integral) is, essentially, a guess at the function from which a

derivative came.

It is impossible to know the exact function due to the fact that the derivative of a constant is always . So, dy/dx(3x + 2) and dy/dx(3x + π) produce the same result- 3. In order to compensate, a constant of integration (usually *c*) is added to the antiderivative (ie: 3 + *c*).

Antiderivatives are helpful for finding the area under a curve (much more convenient than counting a bunch of rectangles) and rates of change among other things.

Primary methods of finding antiderivatives are as follows:

**Memorization**: Yes, some people memorize integrals. Some that are common in memorization are:

∫sin(x) *dx* = -cos(x) + c

∫cos(x) *dx* = sin(x) + c

∫(1/cos^{2}(x)) *dx* = ∫sec^{2}(x) *dx* = tan(x) + c

Among others..

*u/du* Substitution (like chunking): A value is substituted out of the integral in place of *u* (or any other variable) and the problem is re-written in terms of *u* and *du* (the derivative of *u*). When that is solved, the original value is plugged back in.

*u/dv*: A section of the problem is designated as *u* and the other as *dv*. The derivative of *u* (*du* or *u'*) and the antiderivative of *dv* are calculated. Then, they are arranged as so:

u * v - ∫ du * v

and finally solved.

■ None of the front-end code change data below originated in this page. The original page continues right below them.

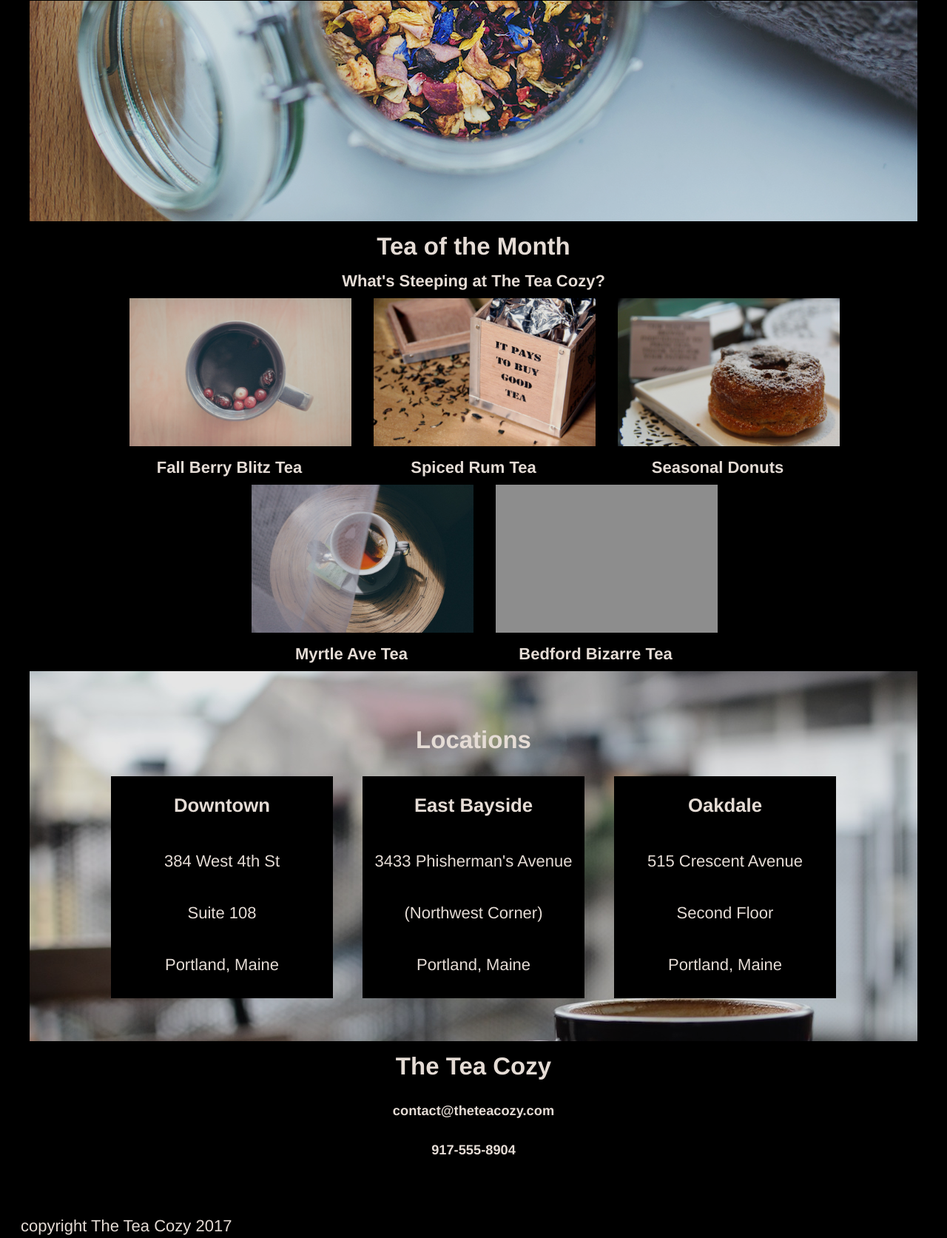
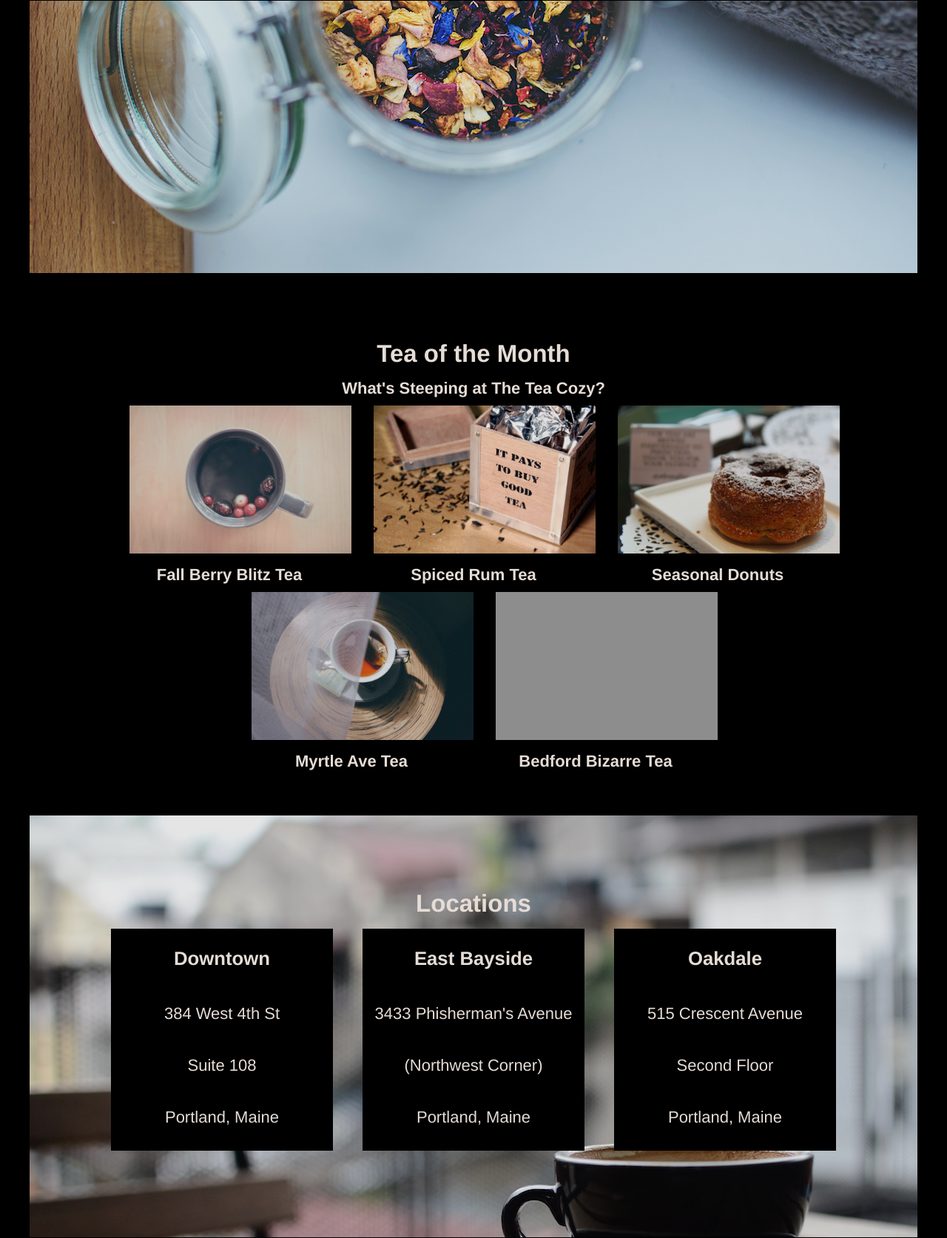
Before and after one commit to 1AICHA/TeaCozy, a plain HTML site: page index.html in a window 1280 px wide. Shown: the part 409-2082 px from the top of the page at 74% size. Drawn offline with Linux system fonts and the light colour scheme; grey boxes are pictures that could not be loaded.

Commit message:
Final verion before review

```diff
--- a/index.html
+++ b/index.html
@@ -12,7 +12,7 @@
       <img class="logo" src="./resources/images/img-tea-cozy-logo.png">
       <nav>
         <a href="#Mission">Mission</a>
-        <a href="#Featured-tea">Featured Tea</a>
+        <a href="#Featured">Featured Tea</a>
         <a href="#Locations">Locations</a>
       </nav>
     </header>
@@ -26,7 +26,7 @@
       </div>
       </div>
 
-      <div id="Featured-tea" class="Tea">
+      <div id="Featured" class="Tea">
         <div>
           <h2>Tea of the Month</h2>
           <h4>What's Steeping at The Tea Cozy?</h4>
--- a/resources/css/style.css
+++ b/resources/css/style.css
@@ -5,7 +5,6 @@ body{
   color: seashell;
   opacity: 0.9;
   text-align: center;
-  /*margin: 0px;*/
 }
 
 /*Header section*/
@@ -20,8 +19,6 @@ header{
   position: fixed;
   background-color: black;
   top: 0px;
-
-
 }
 
 .logo{
@@ -31,7 +28,7 @@ header{
 
 nav a{
   padding: 0px 10px;
-  color: white;
+  color: seashell;
   text-decoration: underline;
 }
 
@@ -52,6 +49,8 @@ main{
   height: 700px;
   width: 1200px;
   margin: 0 auto;
+  padding-bottom: 70px;
+  margin-bottom: 90px;
 }
 
 .missie{
@@ -81,7 +80,6 @@ h4{
   flex-wrap: wrap;
   justify-content: center;
   width: 1000px;
-
 }
 
 .space{
@@ -95,18 +93,19 @@ h4{
 .bkgr-img-loc{
   display: flex;
   flex-direction: column;
-  justify-content: center;
+  justify-content: flex-start;
   background-image: url("../images/img-locations-background.jpg");
   height: 500px;
   width: 1200px;
   margin: 0 auto;
+  padding-top: 70px;
+  margin-top: 50px;
 }
 
 .location3{
   display: inline-flex;
   align-items: center;
   justify-content: center;
-  margin-top: 15px;
 }
 
 .loc{
@@ -117,6 +116,10 @@ h4{
   height: 300px;
   margin: 0px 20px;
   opacity: 1;
+}
+
+.bkgr-img-loc h2{
+  padding-top: 15px;
 }
 
 /*contact*/
```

**Triangles**: When two things squared are subtracted or added, they can placed as legs (or with one as the hypotenuse) on a right triangle and reduced accordingly.